Our Thinking: Small business has an opportunity to challenge other like businesses to engage in Energy Efficiency measures, perhaps with an efficiency shoot-out (who can save the most kWh in the next quarter?) with friendly competitors and peer businesses in their community.
For large companies and businesses, energy efficiency postings and content on social media tend to revert mainly to self-celebration. “Find out how we’re making a difference…” is generally the entry point to these posts, linking off to a blog or news article about how “green” and/or “eco-friendly” the company is being or has become (See: Coca-Cola, Pfizer, Nike, BP, etc.). Little to no emphasis is put on the financial impacts of these changes; the goal appears to be a hope of mentally offsetting their audiences’ potential negative feeling towards the company’s inefficient production or distribution cycles.

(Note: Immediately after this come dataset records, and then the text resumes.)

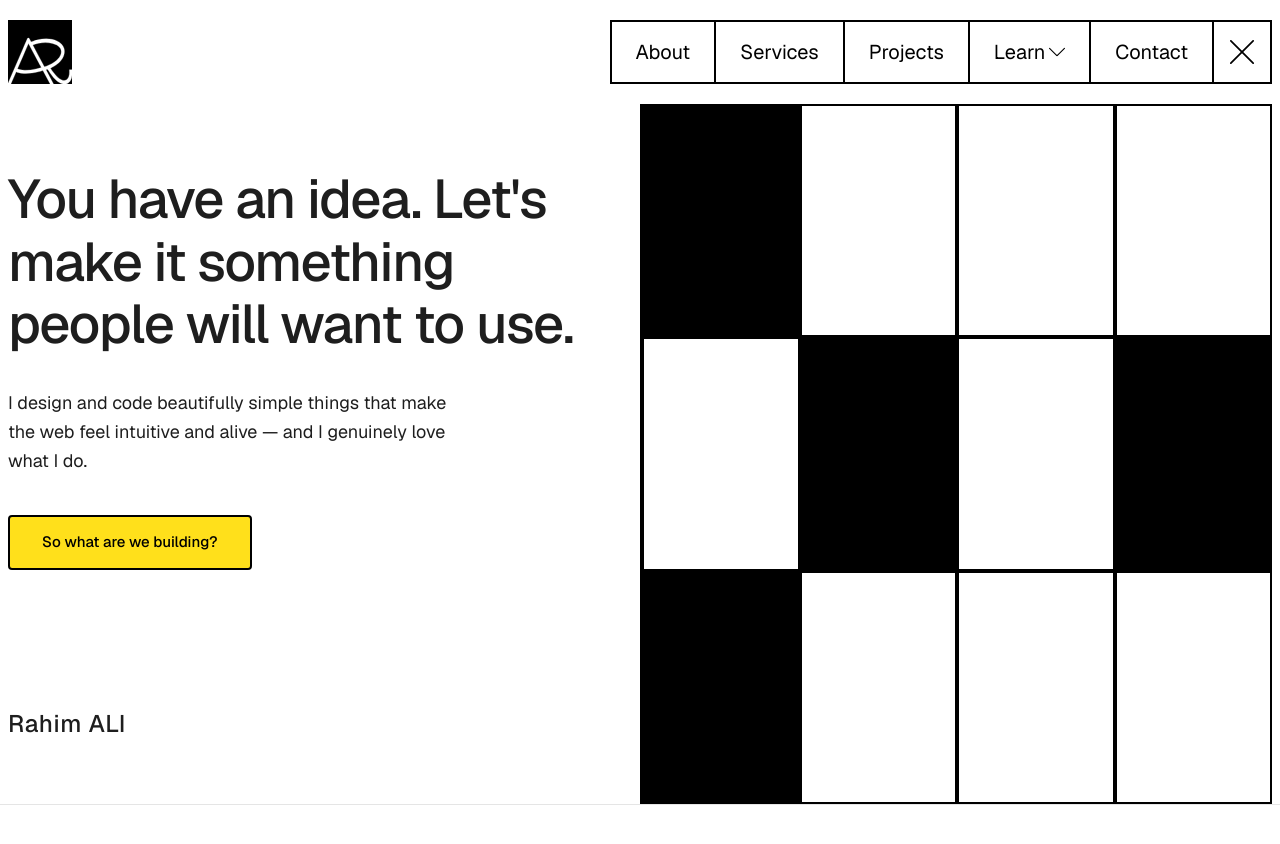
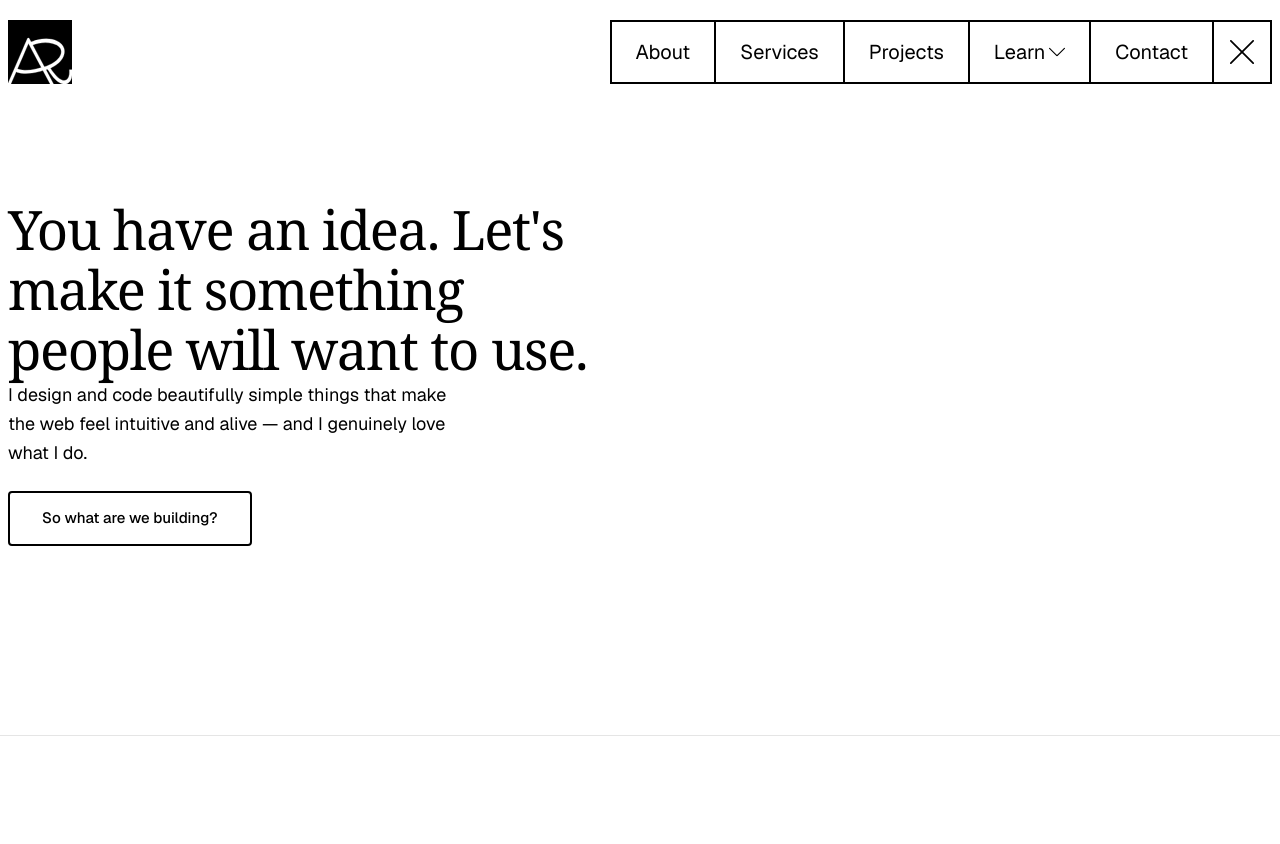
Before and after one commit to Rahim10020/rahim.design, a React (Vite) app: page / in a window 1280 px wide. Shown: the top 844 px of the page. After the commit the page ends 800 px from the top, so only its background shows below. Built offline with nearby package versions, Linux system fonts and the light colour scheme; a web font is replaced by a local one.

Commit message:
fixing hero

```diff
--- a/src/_components/sections/HeroSection.tsx
+++ b/src/_components/sections/HeroSection.tsx
@@ -4,12 +4,11 @@ export default function HeroSection() {
   return (
     <section className="w-full bg-background">
       <div className="max-w-350 mx-auto px-2">
-        <div className="grid grid-cols-1 lg:grid-cols-2 min-h-[calc(100vh-100px)]">
-          {/*  Left content  */}
-          <div className="flex flex-col justify-between py-12 lg:py-16 lg:pr-12">
-            <div className="space-y-8">
+        <div className="py-12 my-12">
+          <div className="flex items-center justify-center">
+            <div className="w-full">
               {/* Headline */}
-              <h1 className="text-[2.5rem] sm:text-[2.75rem] md:text-[3rem] lg:text-[3.2rem] xl:text-[3.4rem] leading-[1.15] font-medium text-[#1e1e1e] tracking-tight">
+              <h1 className="font-serif text-[2.5rem] sm:text-[2.75rem] md:text-[3rem] lg:text-[3.2rem] xl:text-[3.4rem] leading-[1.1] text-foreground tracking-tight">
                 You have an idea. Let's
                 <br />
                 make it something
@@ -17,48 +16,19 @@ export default function HeroSection() {
                 people will want to use.
               </h1>
 
-              {/* Description */}
-              <p className="text-[#1e1e1e] text-base sm:text-lg leading-relaxed max-w-md">
+              {/* Right column: description + CTA, aligned to bottom */}
+              <div className="flex flex-col justify-end gap-6">
+                <p className="text-foreground text-base sm:text-lg leading-relaxed max-w-md">
                   I design and code beautifully simple things that make the web
                   feel intuitive and alive — and I genuinely love what I do.
                 </p>
 
-              {/* CTA */}
-              <div className="pt-2">
-                <Button className="px-8 py-3.5 text-[15px] rounded-sm">
+                <div>
+                  <Button className="px-8 py-3.5 text-[15px] rounded-sm bg-transparent border border-foreground text-foreground hover:bg-foreground hover:text-white transition-colors">
                     So what are we building?
                   </Button>
                 </div>
               </div>
-
-            {/* Name at bottom */}
-            <div className="mt-16 lg:mt-0">
-              <p className="text-[#1e1e1e] text-xl sm:text-2xl font-medium tracking-wide">
-                Rahim ALI
-              </p>
-            </div>
-          </div>
-
-          {/* Right visual */}
-          <div className="relative hidden lg:block border-l-2 border-foreground">
-            <div className="absolute inset-0 grid grid-cols-4 grid-rows-3 gap-0">
-              {/* Row 1 */}
-              <div className="bg-foreground border-2 border-foreground col-span-1 row-span-1" />
-              <div className="bg-transparent border-2 border-foreground col-span-1 row-span-1" />
-              <div className="bg-transparent border-2 border-foreground col-span-1 row-span-1" />
-              <div className="bg-transparent border-2 border-foreground col-span-1 row-span-1" />
-
-              {/* Row 2 */}
-              <div className="bg-transparent border-2 border-foreground col-span-1 row-span-1" />
-              <div className="bg-foreground border-2 border-foreground col-span-1 row-span-1" />
-              <div className="bg-transparent border-2 border-foreground col-span-1 row-span-1" />
-              <div className="bg-foreground border-2 border-foreground col-span-1 row-span-1" />
-
-              {/* Row 3 */}
-              <div className="bg-foreground border-2 border-foreground col-span-1 row-span-1" />
-              <div className="bg-transparent border-2 border-foreground col-span-1 row-span-1" />
-              <div className="bg-transparent border-2 border-foreground col-span-1 row-span-1" />
-              <div className="bg-transparent border-2 border-foreground col-span-1 row-span-1" />
             </div>
           </div>
         </div>
```
Lines whose indentation alone changed are shown as unchanged.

Engagement with these postings is very low by most large company standards. At this level in social media, users, fans and followers are linked to a company to support its products or programs, with a bit of cognitive dissonance sometimes thrown in towards environmental efforts (of course, this depends on the company, its history and mission). The difference here is on Twitter. With Twitter, large companies and businesses that tout their Energy Efficiency initiatives are often met with a solid round of negative feedback, as these postings are more public than on other social media channels and subject to far more scrutiny. To combat this, you’ll often see a large business post about Energy Efficiency during social media “off-times”, while also quickly binding this output with before and after content not related to efficiency programs, so as to “bury” this content with posts that feature their more appreciated products and services.
Our Thinking: Successful EE content in this realm often revolves around recurring posts and content, as opposed to one-offs. Daily/Weekly Energy Tips, Twitter Hashtags to follow a long-term conversation, and basic question-and-answer tactics to help shape the content quell the negativity, while also helping to open up the conversation a bit more with their target audience. When the focus is tilted away from the company and leaned back onto the user, we see a relatively sizeable shift in the community’s response, as well as a rise in engagement numbers overall.